But as a Catholic I also do not believe in "spiritual reasons" or "deep reasons" for things. Free will and the physical universe we inhabit have tons of moving pieces. Sometimes those pieces slam into people and destroy them, through random accidents, random violence, etc. One of the world's most accomplished marathon runners fell dead one day in his early 50s, he had severe blockages in his heart. Despite being under the regular care of a physician, the patient did not present ordinary symptoms (perhaps his extreme exercise in some way helped compensate for the blockages as they built up in parts of the heart, making it harder to detect), and he died. My brother died in his 40s of an aortic dissection, which is considered wholly fatal if it happens anywhere other than on an operating table or in extremely close proximity to one. They can develop in hours sometimes with no prior symptoms and are thus almost virtually unpreventable. In rare cases signs of an imminent dissection might be found, but that's very, very rare.
In the human body there are many faults that can develop overtime that progress to very rapid death and whose causes are not known to be related to any active lifestyle choices or linked to any known genetic disorders. Basically, sometimes parts of your body maybe just didn't form quite right, and one day they fail and you die earlier than most would consider normal. Pete Maravich was born without a left coronary artery, and he was a professional basketball player. His right coronary artery was much enlarged and apparently had grown very strong and big through compensating over the years. Enough that the guy could excel in a very demanding athletic endeavor, but Maravich's clock eventually ran out and he collapsed in a pickup basketball game and died at age 40. Prior to his death he had no symptoms whatsoever, and as a professional athlete he received closer scrutiny from doctors than many would at a similar age. But unless we basically do full body MRIs in addition to angiographies and a host of other tests there is very little anyone can do about most of these non-symptom producing problems. Even with those tests sometimes the problem is undetectable. My grandfather had a cerebral angiography which is exactly one of those tests that can help diagnose and prevent things that are going to turn into larger problems, but in his case, and this is a very rare but known side effect, his angiography caused an embolus to form which lead to stroke. Luckily it did not kill him, but it had negative effects on his cognition and quality of life, it easily could have killed him. So even doing all this aggressive testing can sometimes kill you while you had no underlying condition at all.

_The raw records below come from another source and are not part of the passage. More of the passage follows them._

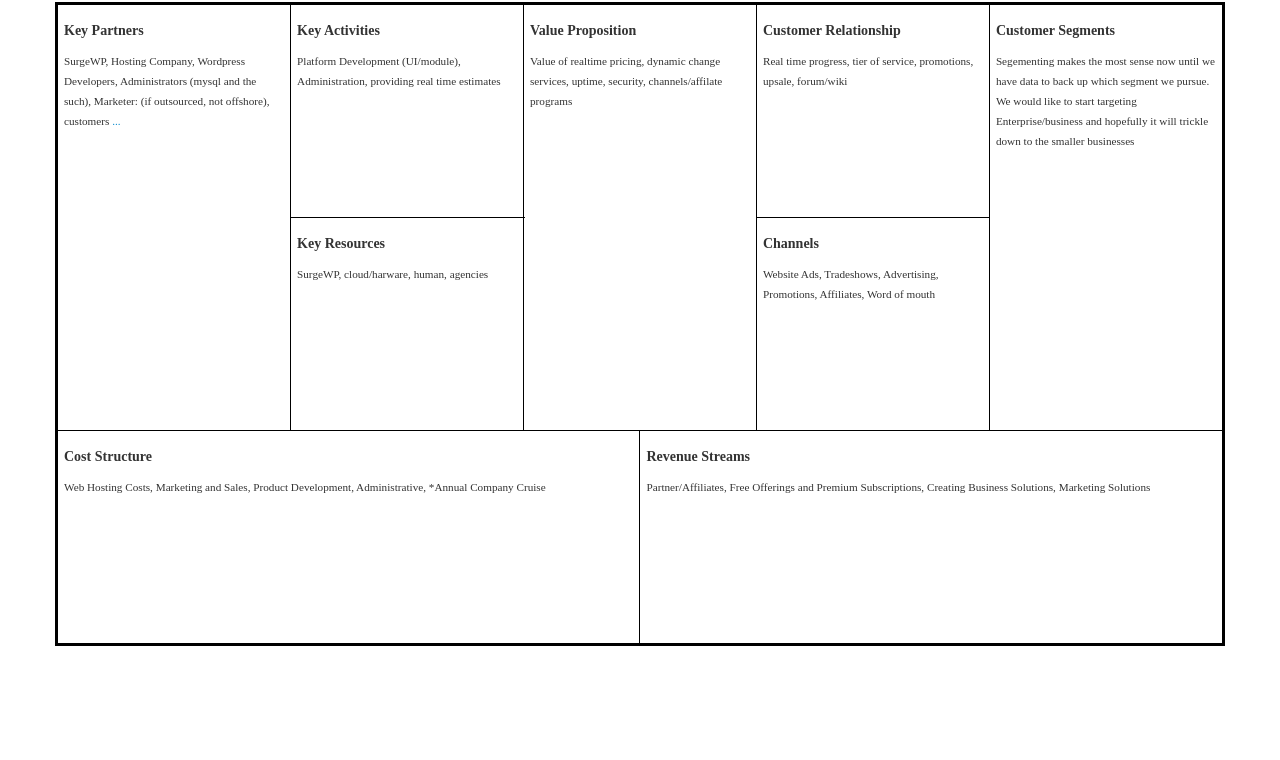
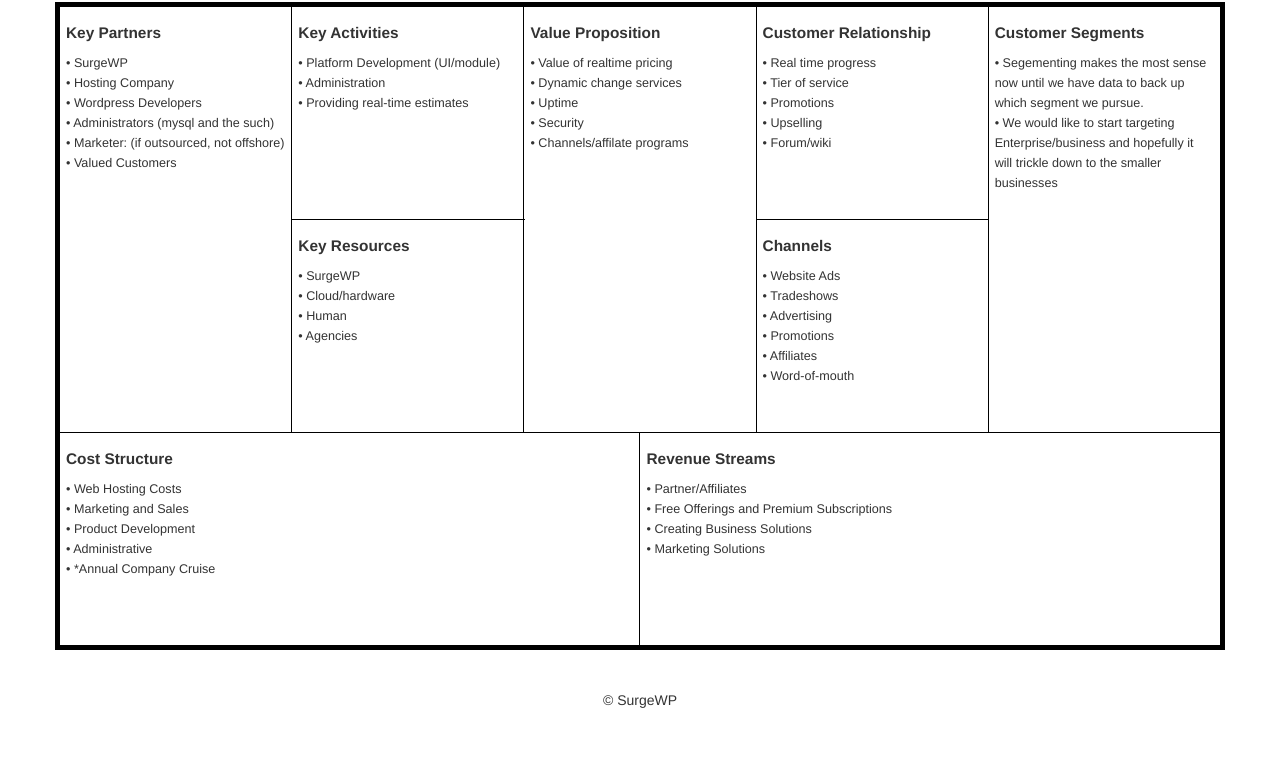
Before and after one commit to trevynmace/CalculatorBusinessModelCanvas, a plain HTML site: page index.html in a window 1280 px wide. Shown: the part 58-818 px from the top of the page. Drawn offline with Linux system fonts and the light colour scheme; a web font is replaced by a local one.

Commit message:
dev: playing around with formatting in the css. Added bullets too. fancy, fancy bullets.

```diff
--- a/css/canvas.css
+++ b/css/canvas.css
@@ -1,9 +1,9 @@
-BODY {font-family: 'Headland One', serif;}
+BODY {font-family: 'Helvetica', serif;}
 
 H1 {font-weight: 900;}
 
 #bizcanvas {
-  border: 3px solid black;
+  border: 5px solid black;
   width: 100%;
 }
 
@@ -14,10 +14,9 @@ H1 {font-weight: 900;}
   padding: 6px;
 }
 
-
 #bizcanvas H4 {
   font-weight: 700;
-  font-size: 1em;
+  font-size: 1.1em;
 }
 
 #bizcanvas H5 {
@@ -26,6 +25,10 @@ H1 {font-weight: 900;}
 }
 
 #bizcanvas p {
+  font-weight: 400;
+  font-size: 0.9em;
+}
+
+.copy {
   font-weight: 300;
-  font-size: 0.8em;
 }
--- a/index.html
+++ b/index.html
@@ -19,52 +19,136 @@
         <tr>
           <td colspan="2" rowspan="2">
             <h4>Key Partners</h4>
-            <p>SurgeWP, Hosting Company, Wordpress Developers, Administrators (mysql and the such), Marketer: (if outsourced, not offshore), customers
-            <a class=""
+            <p>
+              &bullet; SurgeWP
+            <br>
+              &bullet; Hosting Company
+            <br>
+              &bullet; Wordpress Developers
+            <br>
+              &bullet; Administrators (mysql and the such)
+            <br>
+              &bullet; Marketer: (if outsourced, not offshore)
+            <br>
+              &bullet; Valued Customers
+            <!--<a class=""
               data-original-title="More details"
               data-content="And here's some amazing content. It's very engaging. right?"
               data-placement="bottom"
-              rel="popover" href="#">...</a>
+              rel="popover" href="#">...</a>-->
             </p>
           </td>
           <td colspan="2">
             <h4>Key Activities</h4>
-            <p>Platform Development (UI/module), Administration, providing real time estimates</p>
+            <p>
+              &bullet; Platform Development (UI/module)
+            <br>
+              &bullet; Administration
+            <br>
+              &bullet; Providing real-time estimates
+            </p>
           </td>
           <td colspan="2" rowspan="2">
             <h4>Value Proposition</h4>
-            <p>Value of realtime pricing, dynamic change services, uptime, security, channels/affilate programs</p>
+            <p>
+              &bullet; Value of realtime pricing
+            <br>
+              &bullet; Dynamic change services
+            <br>
+              &bullet; Uptime
+            <br>
+              &bullet; Security
+            <br>
+              &bullet; Channels/affilate programs
+            </p>
           </td>
           <td colspan="2">
             <h4>Customer Relationship</h4>
-            <p>Real time progress, tier of service, promotions, upsale, forum/wiki</p>
+            <p>
+              &bullet; Real time progress
+            <br>
+              &bullet; Tier of service
+            <br>
+              &bullet; Promotions
+            <br>
+              &bullet; Upselling
+            <br>
+              &bullet; Forum/wiki
+            </p>
           </td>
           <td colspan="2" rowspan="2">
             <h4>Customer Segments</h4>
-            <p>Segementing makes the most sense now until we have data to back up which segment we pursue. We would like to start targeting Enterprise/business and hopefully it will trickle down to the smaller businesses</p>
+            <p>
+              &bullet; Segementing makes the most sense now until we have data to back up which segment we pursue.
+            <br>
+              &bullet; We would like to start targeting Enterprise/business and hopefully it will trickle down to the smaller businesses
+            </p>
           </td>
         </tr>
         <tr>
           <td colspan="2">
             <h4>Key Resources</h4>
-            <p>SurgeWP, cloud/harware, human, agencies</p>
+            <p>
+              &bullet; SurgeWP
+            <br>
+              &bullet; Cloud/hardware
+            <br>
+              &bullet; Human
+            <br>
+              &bullet; Agencies
+            </p>
           </td>
           <td colspan="2">
             <h4>Channels</h4>
-            <p>Website Ads, Tradeshows, Advertising, Promotions, Affiliates, Word of mouth</p>
+            <p>
+              &bullet; Website Ads
+            <br>
+              &bullet; Tradeshows
+            <br>
+              &bullet; Advertising
+            <br>
+              &bullet; Promotions
+            <br>
+              &bullet; Affiliates
+            <br>
+              &bullet; Word-of-mouth
+            </p>
           </td>
         </tr>
         <tr>
           <td colspan="5">
             <h4>Cost Structure</h4>
-            <p>Web Hosting Costs, Marketing and Sales, Product Development, Administrative, *Annual Company Cruise</p>
+            <p>
+              &bullet; Web Hosting Costs
+            <br>
+              &bullet; Marketing and Sales
+            <br>
+              &bullet; Product Development
+            <br>
+              &bullet; Administrative
+            <br>
+              &bullet; *Annual Company Cruise
+            </p>
           </td>
           <td colspan="5">
             <h4>Revenue Streams</h4>
-            <p>Partner/Affiliates, Free Offerings and Premium Subscriptions, Creating Business Solutions, Marketing Solutions</p>
+            <p>
+              &bullet; Partner/Affiliates
+            <br>
+              &bullet; Free Offerings and Premium Subscriptions
+            <br>
+              &bullet; Creating Business Solutions
+            <br>
+              &bullet; Marketing Solutions
+            </p>
           </td>
         </tr>
       </table>
+      <br>
+      <br>
+        <center/><p class="copy">&copy; SurgeWP</p>
+      <br>
+      <br>
       <!-- /Canvas -->
     </div>
 
```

But I digress, yes everything has a technical cause, but "spiritual reasons the universe has certain events" are hogwash mostly. I do not believe aside from extraordinary instances that God communicates by randomly say, killing one child so another might live or something like that. I'm aware of the histories of the saints and miracles in the bible, but that's not a typical relationship between God and mankind. But I think for many people they have to believe things are meant to be or that there are reasons for things, because they simply can't handle the alternative. For them it is a coping mechanism for something they simply cannot handle otherwise, their assumption is everyone needs those same coping mechanisms which is why they say such things to other people.